→ **Task brief**
Search the data below for the string "avenir" and copy all lines where it shows up.

→ **Supplied records**
══════════════════════════════
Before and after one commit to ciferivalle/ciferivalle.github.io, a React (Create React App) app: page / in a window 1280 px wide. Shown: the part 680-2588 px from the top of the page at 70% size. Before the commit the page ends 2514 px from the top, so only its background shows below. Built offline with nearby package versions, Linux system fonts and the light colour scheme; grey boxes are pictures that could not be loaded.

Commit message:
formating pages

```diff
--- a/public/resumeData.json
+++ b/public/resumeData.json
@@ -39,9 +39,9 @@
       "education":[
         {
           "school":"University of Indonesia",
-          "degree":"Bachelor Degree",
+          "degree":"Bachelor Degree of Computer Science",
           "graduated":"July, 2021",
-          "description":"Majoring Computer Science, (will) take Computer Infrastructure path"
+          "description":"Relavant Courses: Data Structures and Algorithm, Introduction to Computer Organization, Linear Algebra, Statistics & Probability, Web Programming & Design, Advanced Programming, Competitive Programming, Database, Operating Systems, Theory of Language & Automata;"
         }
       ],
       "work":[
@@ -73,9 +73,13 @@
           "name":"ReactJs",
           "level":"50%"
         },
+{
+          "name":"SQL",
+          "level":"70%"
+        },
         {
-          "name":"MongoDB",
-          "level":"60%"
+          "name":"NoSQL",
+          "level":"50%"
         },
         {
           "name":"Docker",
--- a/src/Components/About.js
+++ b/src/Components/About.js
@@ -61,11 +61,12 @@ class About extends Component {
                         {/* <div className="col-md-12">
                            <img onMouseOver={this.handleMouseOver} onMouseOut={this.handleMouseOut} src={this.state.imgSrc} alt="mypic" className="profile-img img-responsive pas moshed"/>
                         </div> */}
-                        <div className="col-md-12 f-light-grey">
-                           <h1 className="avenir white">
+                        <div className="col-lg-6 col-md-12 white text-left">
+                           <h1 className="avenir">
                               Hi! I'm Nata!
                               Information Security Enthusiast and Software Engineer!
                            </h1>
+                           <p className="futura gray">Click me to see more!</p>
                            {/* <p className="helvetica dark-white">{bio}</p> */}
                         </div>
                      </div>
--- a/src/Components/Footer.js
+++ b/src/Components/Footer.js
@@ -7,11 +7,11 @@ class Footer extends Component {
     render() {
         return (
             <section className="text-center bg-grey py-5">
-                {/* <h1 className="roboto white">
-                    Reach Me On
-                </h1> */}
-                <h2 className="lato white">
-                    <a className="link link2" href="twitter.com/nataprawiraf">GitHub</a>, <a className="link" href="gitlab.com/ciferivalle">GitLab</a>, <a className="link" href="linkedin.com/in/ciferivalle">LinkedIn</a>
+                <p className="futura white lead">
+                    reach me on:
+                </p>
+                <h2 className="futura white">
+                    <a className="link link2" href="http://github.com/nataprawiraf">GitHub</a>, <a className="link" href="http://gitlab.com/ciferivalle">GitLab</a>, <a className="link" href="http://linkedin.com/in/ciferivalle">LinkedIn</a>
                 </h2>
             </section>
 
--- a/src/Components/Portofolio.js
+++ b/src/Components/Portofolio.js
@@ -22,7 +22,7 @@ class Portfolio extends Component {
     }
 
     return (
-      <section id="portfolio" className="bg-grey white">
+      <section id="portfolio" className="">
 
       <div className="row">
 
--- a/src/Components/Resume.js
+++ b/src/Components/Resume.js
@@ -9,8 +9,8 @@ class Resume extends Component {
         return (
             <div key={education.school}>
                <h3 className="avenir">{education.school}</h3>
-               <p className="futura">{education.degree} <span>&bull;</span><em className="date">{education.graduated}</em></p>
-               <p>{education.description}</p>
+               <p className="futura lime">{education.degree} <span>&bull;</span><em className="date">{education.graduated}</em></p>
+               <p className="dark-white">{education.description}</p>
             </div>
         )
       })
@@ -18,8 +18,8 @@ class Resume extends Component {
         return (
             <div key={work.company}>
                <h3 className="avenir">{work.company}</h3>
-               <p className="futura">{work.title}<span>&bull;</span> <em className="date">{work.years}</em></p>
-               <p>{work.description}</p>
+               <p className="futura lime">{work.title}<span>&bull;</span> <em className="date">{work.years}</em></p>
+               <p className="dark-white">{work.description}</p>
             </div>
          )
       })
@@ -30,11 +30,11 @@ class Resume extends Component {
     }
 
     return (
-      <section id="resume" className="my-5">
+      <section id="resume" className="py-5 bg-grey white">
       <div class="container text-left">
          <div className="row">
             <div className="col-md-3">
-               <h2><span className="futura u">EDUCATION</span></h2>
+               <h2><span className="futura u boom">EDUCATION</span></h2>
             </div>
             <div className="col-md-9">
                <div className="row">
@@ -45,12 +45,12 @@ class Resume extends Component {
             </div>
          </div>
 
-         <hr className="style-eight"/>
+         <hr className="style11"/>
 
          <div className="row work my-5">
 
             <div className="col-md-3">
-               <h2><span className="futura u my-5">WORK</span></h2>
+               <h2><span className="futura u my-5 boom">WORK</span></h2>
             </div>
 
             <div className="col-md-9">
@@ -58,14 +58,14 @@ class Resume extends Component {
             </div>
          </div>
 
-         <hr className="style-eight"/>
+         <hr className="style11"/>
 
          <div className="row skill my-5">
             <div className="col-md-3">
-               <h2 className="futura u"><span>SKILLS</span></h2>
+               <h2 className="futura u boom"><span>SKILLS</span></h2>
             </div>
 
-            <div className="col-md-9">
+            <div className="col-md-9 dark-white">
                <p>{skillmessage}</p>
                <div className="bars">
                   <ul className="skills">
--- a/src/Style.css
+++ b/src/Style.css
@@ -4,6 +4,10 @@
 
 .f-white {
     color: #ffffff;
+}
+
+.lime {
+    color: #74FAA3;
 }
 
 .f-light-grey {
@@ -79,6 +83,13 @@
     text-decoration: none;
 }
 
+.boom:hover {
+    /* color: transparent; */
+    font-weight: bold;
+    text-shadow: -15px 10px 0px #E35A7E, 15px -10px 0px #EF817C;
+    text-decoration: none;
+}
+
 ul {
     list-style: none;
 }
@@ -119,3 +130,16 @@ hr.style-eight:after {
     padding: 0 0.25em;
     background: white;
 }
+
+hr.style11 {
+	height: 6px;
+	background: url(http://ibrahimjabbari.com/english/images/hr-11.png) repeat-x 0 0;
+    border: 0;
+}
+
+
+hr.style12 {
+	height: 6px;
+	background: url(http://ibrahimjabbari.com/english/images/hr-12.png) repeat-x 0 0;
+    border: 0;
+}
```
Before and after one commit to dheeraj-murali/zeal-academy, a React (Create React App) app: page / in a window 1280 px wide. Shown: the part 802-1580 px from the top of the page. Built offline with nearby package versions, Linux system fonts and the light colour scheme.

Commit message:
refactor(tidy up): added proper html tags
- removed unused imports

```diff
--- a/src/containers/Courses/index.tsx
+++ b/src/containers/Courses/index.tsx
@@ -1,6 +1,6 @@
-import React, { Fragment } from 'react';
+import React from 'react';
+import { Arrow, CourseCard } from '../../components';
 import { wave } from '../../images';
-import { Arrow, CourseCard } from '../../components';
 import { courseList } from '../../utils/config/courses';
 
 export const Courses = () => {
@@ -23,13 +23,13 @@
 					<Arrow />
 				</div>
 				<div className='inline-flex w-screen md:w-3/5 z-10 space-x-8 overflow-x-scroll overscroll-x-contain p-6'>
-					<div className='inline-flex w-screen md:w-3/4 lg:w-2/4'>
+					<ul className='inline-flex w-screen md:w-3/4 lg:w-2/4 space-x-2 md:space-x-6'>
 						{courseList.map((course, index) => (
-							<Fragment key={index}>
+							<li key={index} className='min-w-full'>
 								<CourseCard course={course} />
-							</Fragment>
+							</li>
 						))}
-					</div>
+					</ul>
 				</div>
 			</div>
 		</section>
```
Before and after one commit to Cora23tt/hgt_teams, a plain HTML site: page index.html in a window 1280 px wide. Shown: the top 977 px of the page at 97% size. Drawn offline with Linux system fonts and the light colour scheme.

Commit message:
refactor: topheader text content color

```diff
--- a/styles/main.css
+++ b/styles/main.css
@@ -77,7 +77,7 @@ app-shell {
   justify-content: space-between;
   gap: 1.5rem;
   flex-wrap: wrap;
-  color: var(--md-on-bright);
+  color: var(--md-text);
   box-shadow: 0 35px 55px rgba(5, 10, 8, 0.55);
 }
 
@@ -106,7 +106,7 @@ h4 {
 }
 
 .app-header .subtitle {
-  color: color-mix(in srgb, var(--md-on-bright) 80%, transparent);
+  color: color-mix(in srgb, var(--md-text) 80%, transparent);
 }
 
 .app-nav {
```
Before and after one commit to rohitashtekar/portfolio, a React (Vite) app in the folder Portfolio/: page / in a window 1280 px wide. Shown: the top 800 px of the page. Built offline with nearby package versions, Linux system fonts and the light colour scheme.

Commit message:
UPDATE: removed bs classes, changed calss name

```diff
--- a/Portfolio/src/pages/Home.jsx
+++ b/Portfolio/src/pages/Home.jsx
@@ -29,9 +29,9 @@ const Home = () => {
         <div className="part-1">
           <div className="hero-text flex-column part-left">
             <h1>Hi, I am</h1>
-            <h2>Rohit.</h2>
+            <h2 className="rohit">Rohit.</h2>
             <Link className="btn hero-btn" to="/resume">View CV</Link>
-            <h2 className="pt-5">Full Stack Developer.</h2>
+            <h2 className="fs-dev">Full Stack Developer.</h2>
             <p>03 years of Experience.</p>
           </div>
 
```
══════════════════════════════
→ **Your response**
-                           <h1 className="avenir white">
+                           <h1 className="avenir">
                <h3 className="avenir">{education.school}</h3>
                <h3 className="avenir">{work.company}</h3>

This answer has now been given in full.